Exercise description -> Retype the data below exactly; skip every image.

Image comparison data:
=== Section Start ===

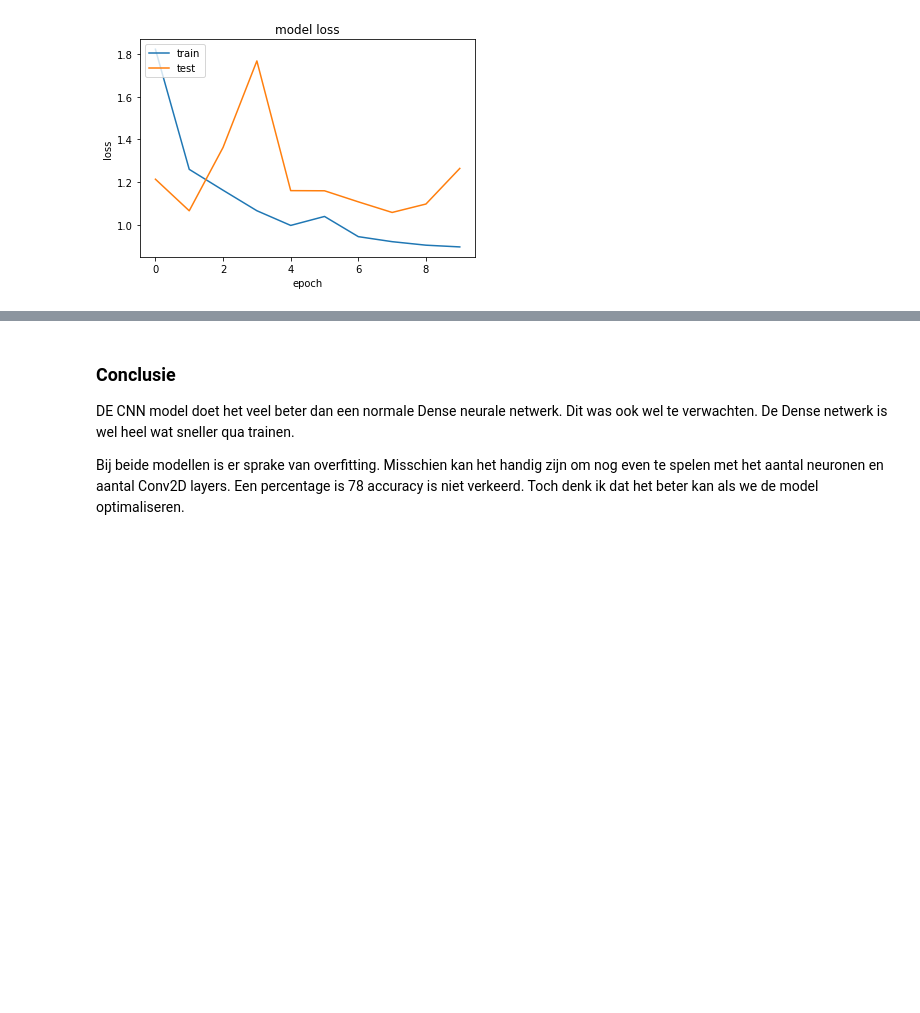
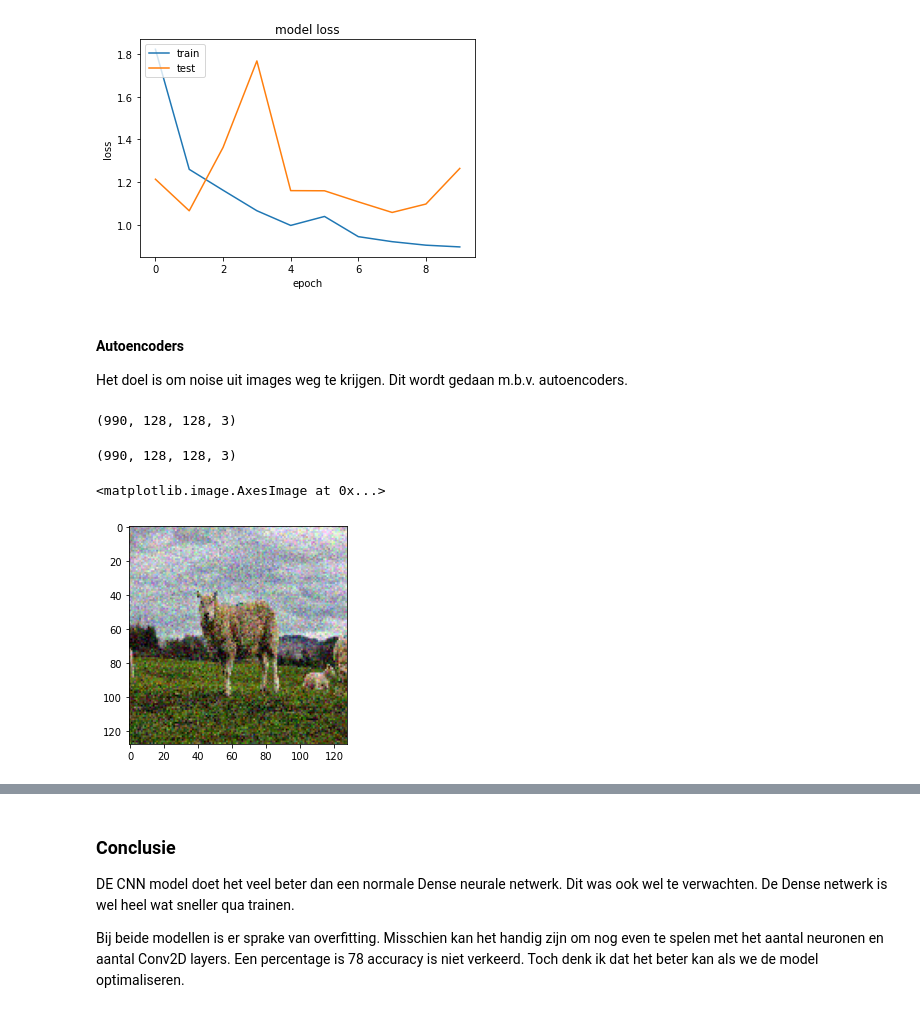
Before and after one commit to Mysurii/Minoi-AAI, a Jupyter notebook: Machine Learning/animals.ipynb, the cells around one changed output, grey strips where cells are left out. Saved outputs shown, nothing was run; the diff lists cells and outputs as text; code cells hidden in the pictures; blank space fills up the shorter version.

Commit message:
added autoencoders

```diff
--- a/Machine Learning/animals.ipynb
+++ b/Machine Learning/animals.ipynb
@@ -258,3 +263,29 @@ plt.legend(['train', 'test'], loc='upper left')
 plt.show()
 # %% [output]
 [figure]
+# %% [markdown]
+#### Autoencoders
+
+Het doel is om noise uit images weg te krijgen. Dit wordt gedaan m.b.v. autoencoders.
+# %%
+def add_noise_and_clip_data(data):
+   noise = np.random.normal(loc=0.0, scale=0.1, size=data.shape)
+   data = data + noise
+   data = np.clip(data, 0., 1.)
+   return data
+# %%
+train_data_noisy = add_noise_and_clip_data(X_train)
+test_data_noisy = add_noise_and_clip_data(X_test)
+# %%
+X_train.shape
+# %% [output]
+(990, 128, 128, 3)
+# %%
+train_data_noisy.shape
+# %% [output]
+(990, 128, 128, 3)
+# %%
+plt.imshow(train_data_noisy[13])
+# %% [output]
+<matplotlib.image.AxesImage at 0x...>
+[figure, added]
```
Also changed, not shown: parts of 8 cells of this notebook.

=== Section End ===

Worked solution ->
Before and after one commit to Mysurii/Minoi-AAI, a Jupyter notebook: Machine Learning/animals.ipynb, the cells around one changed output, grey strips where cells are left out. Saved outputs shown, nothing was run; the diff lists cells and outputs as text; code cells hidden in the pictures; blank space fills up the shorter version.

Commit message:
added autoencoders

```diff
--- a/Machine Learning/animals.ipynb
+++ b/Machine Learning/animals.ipynb
@@ -258,3 +263,29 @@ plt.legend(['train', 'test'], loc='upper left')
 plt.show()
 # %% [output]
 [figure]
+# %% [markdown]
+#### Autoencoders
+
+Het doel is om noise uit images weg te krijgen. Dit wordt gedaan m.b.v. autoencoders.
+# %%
+def add_noise_and_clip_data(data):
+   noise = np.random.normal(loc=0.0, scale=0.1, size=data.shape)
+   data = data + noise
+   data = np.clip(data, 0., 1.)
+   return data
+# %%
+train_data_noisy = add_noise_and_clip_data(X_train)
+test_data_noisy = add_noise_and_clip_data(X_test)
+# %%
+X_train.shape
+# %% [output]
+(990, 128, 128, 3)
+# %%
+train_data_noisy.shape
+# %% [output]
+(990, 128, 128, 3)
+# %%
+plt.imshow(train_data_noisy[13])
+# %% [output]
+<matplotlib.image.AxesImage at 0x...>
+[figure, added]
```
Also changed, not shown: parts of 8 cells of this notebook.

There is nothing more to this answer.